A clear but declining majority of Americans say climate change is a serious problem facing the United States in a new Washington Post-ABC News poll, with giant partisan disagreement on all aspects of the issue.
The survey finds both support and skepticism for major efforts to reduce climate change on the first day of a Paris summit, with international leaders aiming to forge consensus on measures aimed at slowing the rise of global temperatures.
Sixty-three percent of Americans say climate change is a serious problem facing the country, slipping from 69 percent in June. Just over half say the issue is “very serious,” also dipping by a similar amount.
President Obama will meet with leaders of China and India on Monday in an effort to solidify commitments to cut greenhouse gas emissions. The poll finds that nearly half of Americans, 47 percent, say the federal government should do more to deal with global warming than it does today, marking a decline from 61 percent in 2008 during the final year of George W. Bush’s presidency. About one-third of the public says the government is doing the “right amount,” while nearly 1 in 5 think it should be doing less, a figure that has grown from 1 in 10 eight years ago.
Just over half in the survey, 51 percent, say there is “a lot of disagreement among scientists” over the existence of global warming, down 11 points from 2009 but still higher than the share who say scientists agree with one another on the issue, 43 percent. The widespread sense of scientific controversy contrasts with reviews of climate research and surveys finding that at least 84 percent of scientists agree that the Earth is warming because of human activity.
The large gap between perception and reality of scientific agreement reflects the heated nature of political debates over policy on the issue, as well as the impact of efforts to raise skepticism about scientific consensus. A Yale University study published this month found a tight connection between corporate funding and publications raising doubts about long-term climate change.

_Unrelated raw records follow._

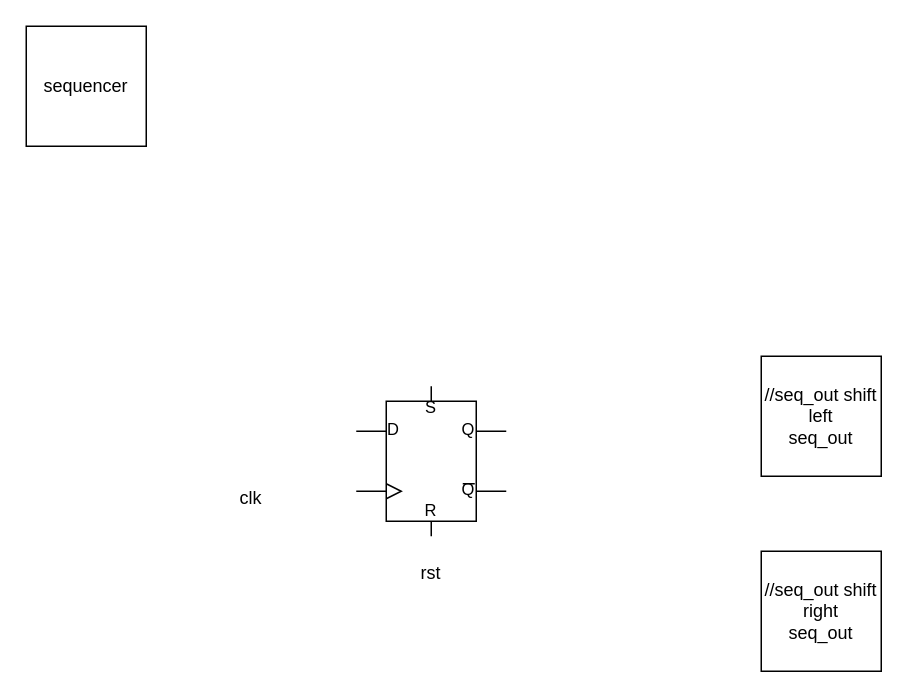
This is sequencer.drawio from LeoChen21/chenLeo, a draw.io file, before an edit. Source tidied: cells renumbered, new cells numbered last; positions are measured from the earlier drawing's top-left corner, leaving out a move shared by most shapes. Both pictures are drawn from the tidied source at 150%, with x=0, y=0 at pixel (26, 26).
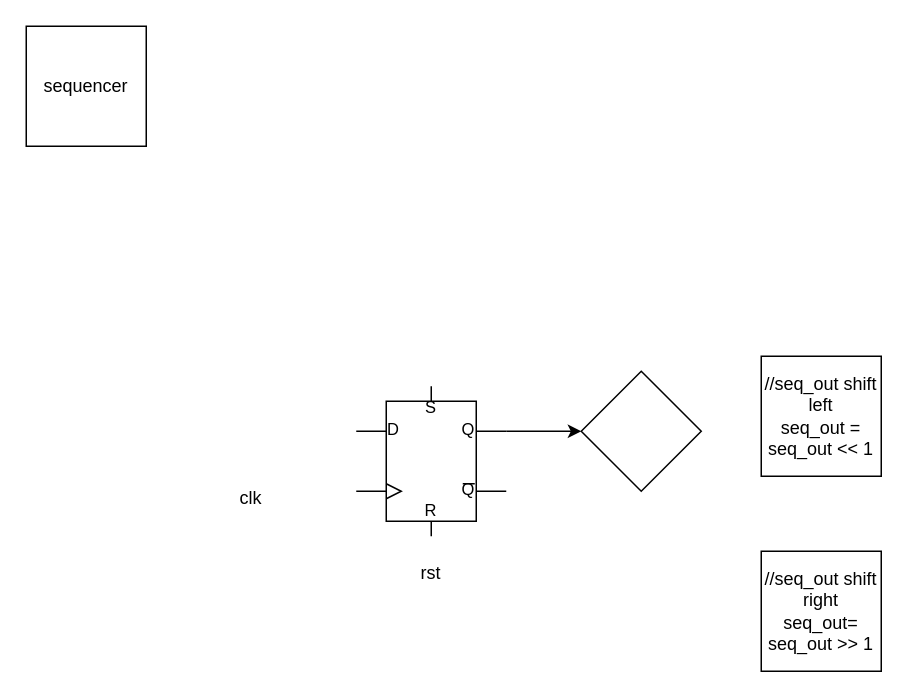
Above is the later version.

The edit, as a diff of the source:
```diff
@@
 <mxGraphModel>
   <root>
     <mxCell id="0" />
     <mxCell id="1" parent="0" />
     <mxCell id="2" value="sequencer" style="whiteSpace=wrap;html=1;" parent="1" vertex="1">
       <mxGeometry width="80" height="80" as="geometry" />
     </mxCell>
+    <mxCell id="8" style="edgeStyle=orthogonalEdgeStyle;rounded=0;jettySize=auto;html=1;exitX=1;exitY=0.3;exitDx=0;exitDy=0;exitPerimeter=0;" parent="1" edge="1" source="3">
+      <mxGeometry relative="1" as="geometry">
+        <mxPoint x="370" y="270" as="targetPoint" />
+      </mxGeometry>
+    </mxCell>
     <mxCell id="3" style="verticalLabelPosition=bottom;shadow=0;dashed=0;align=center;html=1;verticalAlign=top;shape=mxgraph.electrical.logic_gates.d_type_rs_flip-flop;" parent="1" vertex="1">
       <mxGeometry x="220" y="240" width="100" height="100" as="geometry" />
     </mxCell>
     <mxCell id="4" value="&lt;div&gt;clk&lt;/div&gt;" style="text;html=1;strokeColor=none;fillColor=none;align=center;verticalAlign=middle;whiteSpace=wrap;rounded=0;" parent="1" vertex="1">
       <mxGeometry x="120" y="300" width="60" height="30" as="geometry" />
     </mxCell>
     <mxCell id="5" value="rst" style="text;html=1;strokeColor=none;fillColor=none;align=center;verticalAlign=middle;whiteSpace=wrap;rounded=0;" parent="1" vertex="1">
       <mxGeometry x="240" y="350" width="60" height="30" as="geometry" />
     </mxCell>
-    <mxCell id="6" value="&lt;div&gt;//seq_out shift left&lt;br&gt;&lt;/div&gt;&lt;div&gt;seq_out &lt;/div&gt;" style="whiteSpace=wrap;html=1;" parent="1" vertex="1">
+    <mxCell id="6" value="&lt;div&gt;//seq_out shift left&lt;br&gt;&lt;/div&gt;&lt;div&gt;seq_out = seq_out &amp;lt;&amp;lt; 1&lt;br&gt;&lt;/div&gt;" style="whiteSpace=wrap;html=1;" parent="1" vertex="1">
       <mxGeometry x="490" y="220" width="80" height="80" as="geometry" />
     </mxCell>
-    <mxCell id="7" value="&lt;div&gt;//seq_out shift right&lt;br&gt;&lt;/div&gt;&lt;div&gt;seq_out &lt;/div&gt;" style="whiteSpace=wrap;html=1;" parent="1" vertex="1">
+    <mxCell id="7" value="&lt;div&gt;//seq_out shift right&lt;br&gt;&lt;/div&gt;&lt;div&gt;seq_out= seq_out &amp;gt;&amp;gt; 1&lt;br&gt;&lt;/div&gt;" style="whiteSpace=wrap;html=1;" parent="1" vertex="1">
       <mxGeometry x="490" y="350" width="80" height="80" as="geometry" />
     </mxCell>
+    <mxCell id="9" style="rhombus;whiteSpace=wrap;html=1;" parent="1" vertex="1">
+      <mxGeometry x="370" y="230" width="80" height="80" as="geometry" />
+    </mxCell>
   </root>
 </mxGraphModel>
```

Democrats and Republicans continue to have widely different perspectives on the issue. Among Democrats, more than eight in 10 say global warming is a serious problem, 65 percent want the federal government to do more about it and 57 percent believe most scientists agree on whether global warming is happening.
Among Republicans, nearly 6 in 10 say it is not a serious problem, fewer than one-quarter support increased government action and two-thirds think there is “a lot of disagreement” among scientists.
The survey finds that the biggest partisan disagreements exist among those with more education. Among people who have graduated from college, Democrats and Democratic-leaning independents are 43 percentage points more likely than Americans who lean Republican to say scientists agree on global warming. Among those without college degrees, the partisan gap is 22 points, about half as large.
Partisan divisions also are larger among college graduates than others on the seriousness of climate change and whether the government should do more, and may reflect the tendency for better-educated people to align their attitudes more closely with their preferred party.
Beyond partisanship, younger Americans are significantly more concerned about climate change, an issue that is expected to have a much larger impact if temperatures rise consistently over coming decades. More than 6 in 10 of those younger than 30 say climate change is a “very serious” problem, compared with less than half of those older than 50. Younger Americans are more apt to sense scientific agreement on the issue and say the government should do more to combat climate change.
The Post-ABC poll was conducted Nov. 16-19 among a random national sample of 1,004 adults reached on cellular and conventional telephones by live interviewers. The overall margin of sampling error is plus or minus 3.5 percentage points.
Joby Warrick contributed to this report.